The rescue group did not find Henneman's body because the cadaver dog was not assigned to that stretch of the river, Robertson said. The dog did identify where the body was located after the fact. Idaho Mountain Search then put in more hours looking for clues at the crime scene. No suspects' names have been released.
The search-and-rescue organization was formed several decades ago, primarily to find sportsmen lost in the extensive forests and desert of southwestern Idaho.
"Our mission statement says it's wilderness safety. We take over when the road ends," Robertson said.
They still get plenty of that. As the volunteers looked for Henneman, one was called to help find a lost hunter among the thick deadfall in the Boise National Forest. Fortunately, the teenager was spotted quickly.
Late last month, Idaho Mountain Search ventured into Hells Canyon for an Idaho Power Co. biologist and pilot believed to have crashed in the vast gorge. The searchers carry equipment to stay out in the field for days and are trained in climbing skills in the event they must rappel to an injured person.
"We're also trained to observe and document it all for later," Robertson said. "We're very unusual in not working with just one sheriff's office. We go where we're needed."
As the West's population grows, the number of people headed into the woods increases and so does the number of emergency calls, Gunn said.
Snowmobilers are venturing farther afield because their machines are lighter and more powerful and can navigate through deeper snow. Thousands of enthusiasts are buying back-country skis to explore beyond groomed ski runs.
Waiting too long to notify authorities about a lost individual can turn a rescue into a tragedy.

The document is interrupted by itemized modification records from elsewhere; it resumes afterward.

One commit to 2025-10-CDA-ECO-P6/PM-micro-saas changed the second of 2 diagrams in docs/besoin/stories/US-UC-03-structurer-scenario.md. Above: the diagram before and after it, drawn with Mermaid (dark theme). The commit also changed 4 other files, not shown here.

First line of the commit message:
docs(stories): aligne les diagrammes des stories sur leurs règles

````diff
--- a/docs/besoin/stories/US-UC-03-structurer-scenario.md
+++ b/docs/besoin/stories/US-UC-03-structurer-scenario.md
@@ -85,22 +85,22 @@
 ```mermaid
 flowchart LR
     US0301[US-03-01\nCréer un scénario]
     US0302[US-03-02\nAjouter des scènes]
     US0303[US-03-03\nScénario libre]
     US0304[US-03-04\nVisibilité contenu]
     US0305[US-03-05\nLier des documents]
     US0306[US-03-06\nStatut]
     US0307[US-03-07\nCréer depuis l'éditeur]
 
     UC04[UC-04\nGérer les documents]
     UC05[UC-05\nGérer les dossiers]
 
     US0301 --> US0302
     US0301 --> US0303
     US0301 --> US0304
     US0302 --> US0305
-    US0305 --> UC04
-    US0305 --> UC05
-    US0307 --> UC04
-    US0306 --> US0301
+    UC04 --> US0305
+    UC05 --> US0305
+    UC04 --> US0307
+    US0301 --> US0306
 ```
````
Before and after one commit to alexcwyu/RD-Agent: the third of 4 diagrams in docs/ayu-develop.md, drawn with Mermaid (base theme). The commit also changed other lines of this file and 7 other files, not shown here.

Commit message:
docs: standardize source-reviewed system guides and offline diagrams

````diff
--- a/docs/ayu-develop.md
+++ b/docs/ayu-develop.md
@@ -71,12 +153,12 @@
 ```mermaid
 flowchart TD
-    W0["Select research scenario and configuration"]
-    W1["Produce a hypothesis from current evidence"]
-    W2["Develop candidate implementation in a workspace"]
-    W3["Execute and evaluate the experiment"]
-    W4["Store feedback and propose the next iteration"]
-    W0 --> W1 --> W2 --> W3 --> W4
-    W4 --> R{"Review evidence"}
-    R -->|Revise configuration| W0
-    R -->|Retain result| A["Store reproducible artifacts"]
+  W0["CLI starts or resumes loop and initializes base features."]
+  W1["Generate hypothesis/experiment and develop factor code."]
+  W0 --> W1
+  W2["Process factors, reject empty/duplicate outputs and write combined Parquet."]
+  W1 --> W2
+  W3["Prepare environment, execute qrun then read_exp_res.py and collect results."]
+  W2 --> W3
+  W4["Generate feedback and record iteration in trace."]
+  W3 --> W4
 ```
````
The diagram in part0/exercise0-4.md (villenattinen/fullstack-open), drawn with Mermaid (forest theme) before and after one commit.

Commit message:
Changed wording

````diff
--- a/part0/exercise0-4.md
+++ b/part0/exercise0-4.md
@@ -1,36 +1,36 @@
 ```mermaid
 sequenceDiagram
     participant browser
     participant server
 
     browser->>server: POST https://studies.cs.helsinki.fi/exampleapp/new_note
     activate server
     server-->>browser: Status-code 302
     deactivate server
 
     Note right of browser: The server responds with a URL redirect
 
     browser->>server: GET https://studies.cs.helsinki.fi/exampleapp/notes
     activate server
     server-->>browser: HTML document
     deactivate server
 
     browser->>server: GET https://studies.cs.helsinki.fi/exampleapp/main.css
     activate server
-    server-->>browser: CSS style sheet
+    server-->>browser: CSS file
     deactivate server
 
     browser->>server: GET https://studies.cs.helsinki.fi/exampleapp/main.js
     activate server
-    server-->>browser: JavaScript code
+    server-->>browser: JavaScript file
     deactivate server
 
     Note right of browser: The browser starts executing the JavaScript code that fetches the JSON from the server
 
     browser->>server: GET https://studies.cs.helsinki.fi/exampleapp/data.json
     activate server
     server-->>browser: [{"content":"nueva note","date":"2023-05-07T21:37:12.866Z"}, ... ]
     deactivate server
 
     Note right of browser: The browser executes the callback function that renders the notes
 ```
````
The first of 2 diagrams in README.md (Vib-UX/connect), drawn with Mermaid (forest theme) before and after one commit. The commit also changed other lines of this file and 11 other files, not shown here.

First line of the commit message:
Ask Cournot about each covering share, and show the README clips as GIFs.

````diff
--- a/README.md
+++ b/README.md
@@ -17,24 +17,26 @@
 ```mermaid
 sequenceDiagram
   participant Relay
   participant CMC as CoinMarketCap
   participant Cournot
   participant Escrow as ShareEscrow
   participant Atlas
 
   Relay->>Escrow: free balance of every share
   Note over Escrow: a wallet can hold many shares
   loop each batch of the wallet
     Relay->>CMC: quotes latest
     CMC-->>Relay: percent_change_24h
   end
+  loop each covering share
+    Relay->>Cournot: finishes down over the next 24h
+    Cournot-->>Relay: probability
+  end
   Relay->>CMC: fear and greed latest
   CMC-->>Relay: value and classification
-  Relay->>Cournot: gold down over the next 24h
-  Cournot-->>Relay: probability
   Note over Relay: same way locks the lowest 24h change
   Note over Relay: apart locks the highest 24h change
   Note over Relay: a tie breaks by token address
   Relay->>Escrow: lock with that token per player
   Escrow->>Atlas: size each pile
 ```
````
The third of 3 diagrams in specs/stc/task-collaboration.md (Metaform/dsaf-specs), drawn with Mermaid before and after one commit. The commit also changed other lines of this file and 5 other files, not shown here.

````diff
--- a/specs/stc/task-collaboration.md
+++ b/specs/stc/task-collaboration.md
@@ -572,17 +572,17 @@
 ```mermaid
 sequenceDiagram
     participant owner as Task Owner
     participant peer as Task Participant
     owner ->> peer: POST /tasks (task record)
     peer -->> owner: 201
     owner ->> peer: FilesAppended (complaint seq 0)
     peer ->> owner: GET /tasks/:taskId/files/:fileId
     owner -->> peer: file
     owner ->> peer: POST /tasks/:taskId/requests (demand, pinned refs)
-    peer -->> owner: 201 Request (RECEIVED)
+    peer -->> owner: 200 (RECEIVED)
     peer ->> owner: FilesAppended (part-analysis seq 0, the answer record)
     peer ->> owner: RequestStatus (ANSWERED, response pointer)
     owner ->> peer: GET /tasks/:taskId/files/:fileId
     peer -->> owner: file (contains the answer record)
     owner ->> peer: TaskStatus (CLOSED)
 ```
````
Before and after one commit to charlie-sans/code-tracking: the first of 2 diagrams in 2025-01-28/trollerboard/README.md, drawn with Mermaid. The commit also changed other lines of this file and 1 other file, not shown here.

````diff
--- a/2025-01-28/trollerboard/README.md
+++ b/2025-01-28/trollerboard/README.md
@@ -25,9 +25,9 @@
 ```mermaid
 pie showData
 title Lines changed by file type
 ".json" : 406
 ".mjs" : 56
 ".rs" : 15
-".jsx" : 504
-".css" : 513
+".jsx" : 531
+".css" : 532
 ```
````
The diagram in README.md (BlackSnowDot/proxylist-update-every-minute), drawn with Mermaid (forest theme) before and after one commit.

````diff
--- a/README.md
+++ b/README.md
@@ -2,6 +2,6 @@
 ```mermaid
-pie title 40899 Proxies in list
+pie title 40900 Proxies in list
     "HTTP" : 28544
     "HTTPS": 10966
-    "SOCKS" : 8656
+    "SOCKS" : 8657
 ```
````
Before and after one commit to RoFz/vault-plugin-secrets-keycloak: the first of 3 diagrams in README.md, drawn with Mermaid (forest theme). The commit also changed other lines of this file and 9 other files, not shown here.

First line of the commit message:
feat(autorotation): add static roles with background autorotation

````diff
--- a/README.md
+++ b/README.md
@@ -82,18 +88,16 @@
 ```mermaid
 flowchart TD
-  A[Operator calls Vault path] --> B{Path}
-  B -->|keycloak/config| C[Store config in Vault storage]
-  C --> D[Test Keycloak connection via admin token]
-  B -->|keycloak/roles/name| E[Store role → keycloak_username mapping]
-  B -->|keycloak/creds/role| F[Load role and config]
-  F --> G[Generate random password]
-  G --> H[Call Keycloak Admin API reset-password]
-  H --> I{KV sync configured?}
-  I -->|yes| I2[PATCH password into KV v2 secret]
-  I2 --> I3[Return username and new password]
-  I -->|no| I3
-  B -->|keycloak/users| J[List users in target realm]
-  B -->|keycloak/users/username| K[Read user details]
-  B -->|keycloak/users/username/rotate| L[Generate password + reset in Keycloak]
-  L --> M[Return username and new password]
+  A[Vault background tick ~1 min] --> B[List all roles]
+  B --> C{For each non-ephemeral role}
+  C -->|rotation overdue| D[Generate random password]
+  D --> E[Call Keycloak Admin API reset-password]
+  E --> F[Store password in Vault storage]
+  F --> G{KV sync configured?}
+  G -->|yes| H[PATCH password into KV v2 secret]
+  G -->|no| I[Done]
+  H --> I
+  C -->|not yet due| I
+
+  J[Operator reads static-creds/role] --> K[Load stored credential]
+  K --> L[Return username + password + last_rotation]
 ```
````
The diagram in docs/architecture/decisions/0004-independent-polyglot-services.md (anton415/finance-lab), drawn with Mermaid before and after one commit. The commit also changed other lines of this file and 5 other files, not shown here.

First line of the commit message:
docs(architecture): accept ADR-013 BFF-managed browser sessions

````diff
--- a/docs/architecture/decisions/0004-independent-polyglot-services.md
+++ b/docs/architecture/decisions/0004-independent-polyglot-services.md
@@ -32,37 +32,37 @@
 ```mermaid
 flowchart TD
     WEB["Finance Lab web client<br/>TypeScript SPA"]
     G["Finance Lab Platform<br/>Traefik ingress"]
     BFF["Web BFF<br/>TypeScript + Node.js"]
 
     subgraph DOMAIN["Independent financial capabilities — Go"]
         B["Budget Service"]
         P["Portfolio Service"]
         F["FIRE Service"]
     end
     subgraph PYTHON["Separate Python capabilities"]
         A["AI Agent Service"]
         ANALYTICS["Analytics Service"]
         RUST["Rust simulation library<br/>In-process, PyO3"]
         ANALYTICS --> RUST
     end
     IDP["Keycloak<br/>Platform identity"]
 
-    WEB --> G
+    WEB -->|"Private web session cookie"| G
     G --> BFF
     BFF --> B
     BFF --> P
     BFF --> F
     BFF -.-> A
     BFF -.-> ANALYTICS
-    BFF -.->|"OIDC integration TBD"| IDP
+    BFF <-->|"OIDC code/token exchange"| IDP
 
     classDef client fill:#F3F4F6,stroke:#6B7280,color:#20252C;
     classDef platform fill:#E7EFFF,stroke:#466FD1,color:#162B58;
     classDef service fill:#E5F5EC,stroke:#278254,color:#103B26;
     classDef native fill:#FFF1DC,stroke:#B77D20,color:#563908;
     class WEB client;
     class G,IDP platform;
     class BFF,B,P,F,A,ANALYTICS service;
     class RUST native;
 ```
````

Idaho Mountain Search wants friends and relatives to call sooner rather than later, Robertson said.
The volunteers have myriad strengths to offer the organization, but they can choose whether to do such activities as dangling from a rappelling rope or hunting for a body, she said.
"We all have different skills, different ways of coping," she said. "We stress everybody has the ability to say no."